● Task description
Scan the following material for the string "research" and copy each line in which it appears.

== Segment start ==

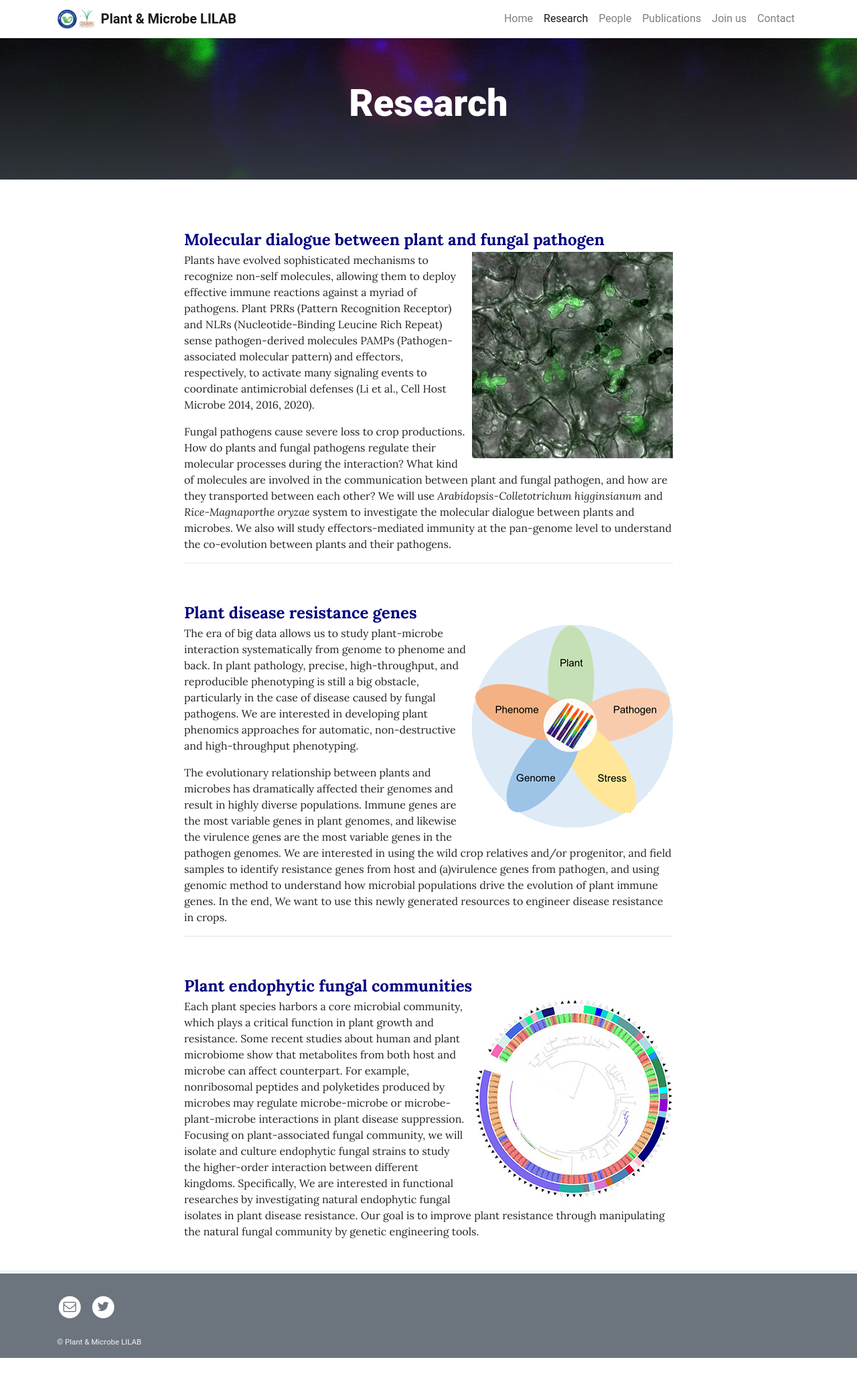
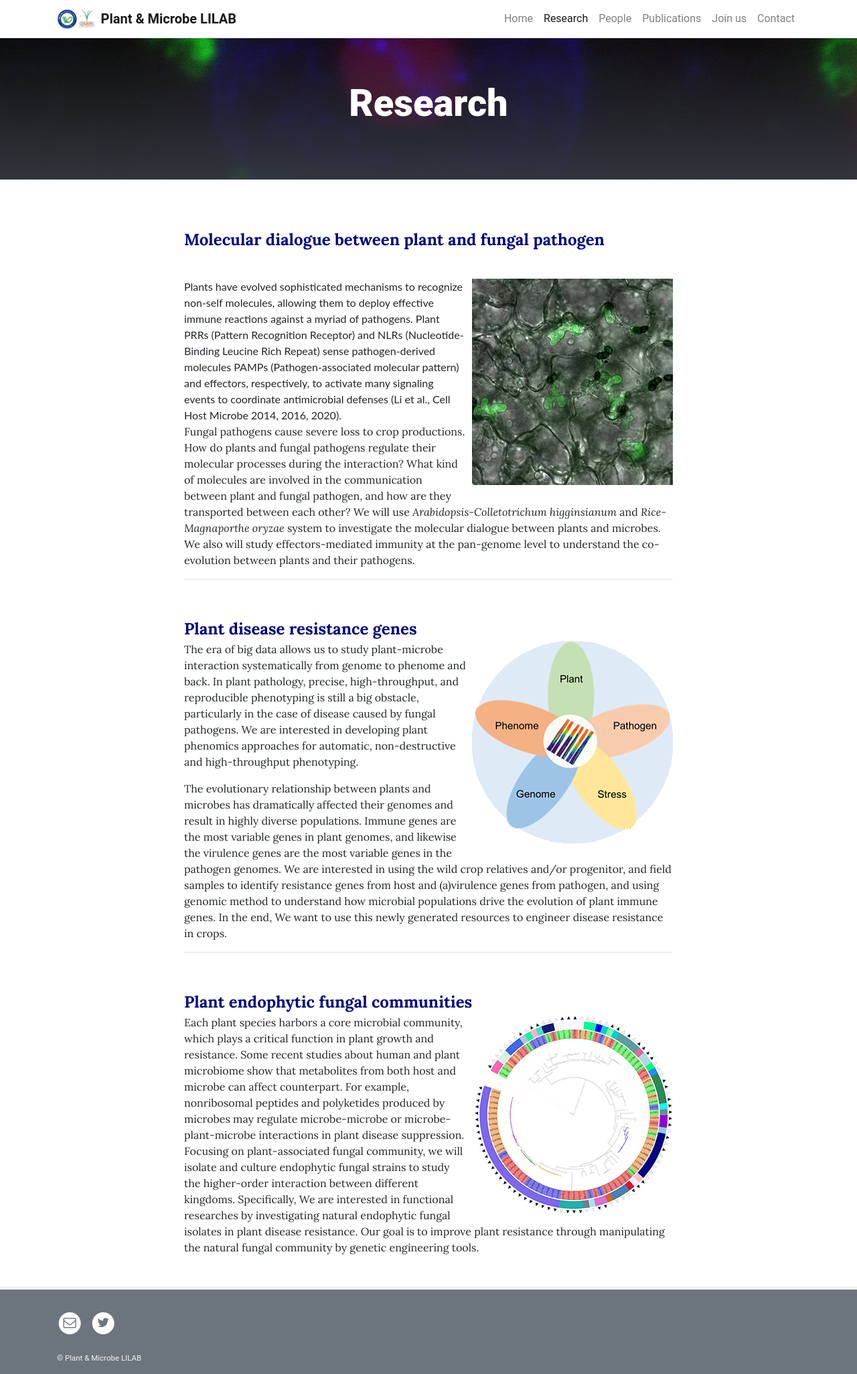
Before and after one commit to leili-plantmicrobe/leili-plantmicrobe.github.io, a Jekyll site: the page built from pages/research.md, in a window 1280 px wide. Shown: the whole page at 67% size. Built offline with Jekyll 4.4.1, drawn with Linux system fonts in a browser that asks for light colours; before the commit the page ends 2027 px from its top, so only the background shows below that.

Commit message:
Update research.md

```diff
--- a/pages/research.md
+++ b/pages/research.md
@@ -11,9 +11,10 @@ permalink: /research/
  <b>Molecular dialogue between plant and fungal pathogen</b>
 </font>
 
+&nbsp;
 
 ![colleto]({{ site.baseurl }}{% link /assets/img/colleto.jpg %}){: .float-right}
-Plants have evolved sophisticated mechanisms to recognize non-self molecules, allowing them to deploy effective immune reactions against a myriad of pathogens. Plant PRRs (Pattern Recognition Receptor) and NLRs (Nucleotide-Binding Leucine Rich Repeat) sense pathogen-derived molecules PAMPs (Pathogen-associated molecular pattern) and effectors, respectively, to activate many signaling events to coordinate antimicrobial defenses (Li et al., Cell Host Microbe 2014, 2016, 2020).
+<font face="Lato">Plants have evolved sophisticated mechanisms to recognize non-self molecules, allowing them to deploy effective immune reactions against a myriad of pathogens. Plant PRRs (Pattern Recognition Receptor) and NLRs (Nucleotide-Binding Leucine Rich Repeat) sense pathogen-derived molecules PAMPs (Pathogen-associated molecular pattern) and effectors, respectively, to activate many signaling events to coordinate antimicrobial defenses (Li et al., Cell Host Microbe 2014, 2016, 2020).</font>
 
 Fungal pathogens cause severe loss to crop productions. How do plants and fungal pathogens regulate their molecular processes during the interaction? What kind of molecules are involved in the communication between plant and fungal pathogen, and how are they transported between each other? We will use _Arabidopsis-Colletotrichum higginsianum_ and _Rice-Magnaporthe oryzae_ system to investigate the molecular dialogue between plants and microbes. We also will study effectors-mediated immunity at the pan-genome level to understand the co-evolution between plants and their pathogens.
 
```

== Segment end ==

● Result of this task
Before and after one commit to leili-plantmicrobe/leili-plantmicrobe.github.io, a Jekyll site: the page built from pages/research.md, in a window 1280 px wide. Shown: the whole page at 67% size. Built offline with Jekyll 4.4.1, drawn with Linux system fonts in a browser that asks for light colours; before the commit the page ends 2027 px from its top, so only the background shows below that.
Update research.md
--- a/pages/research.md
+++ b/pages/research.md
@@ -11,9 +11,10 @@ permalink: /research/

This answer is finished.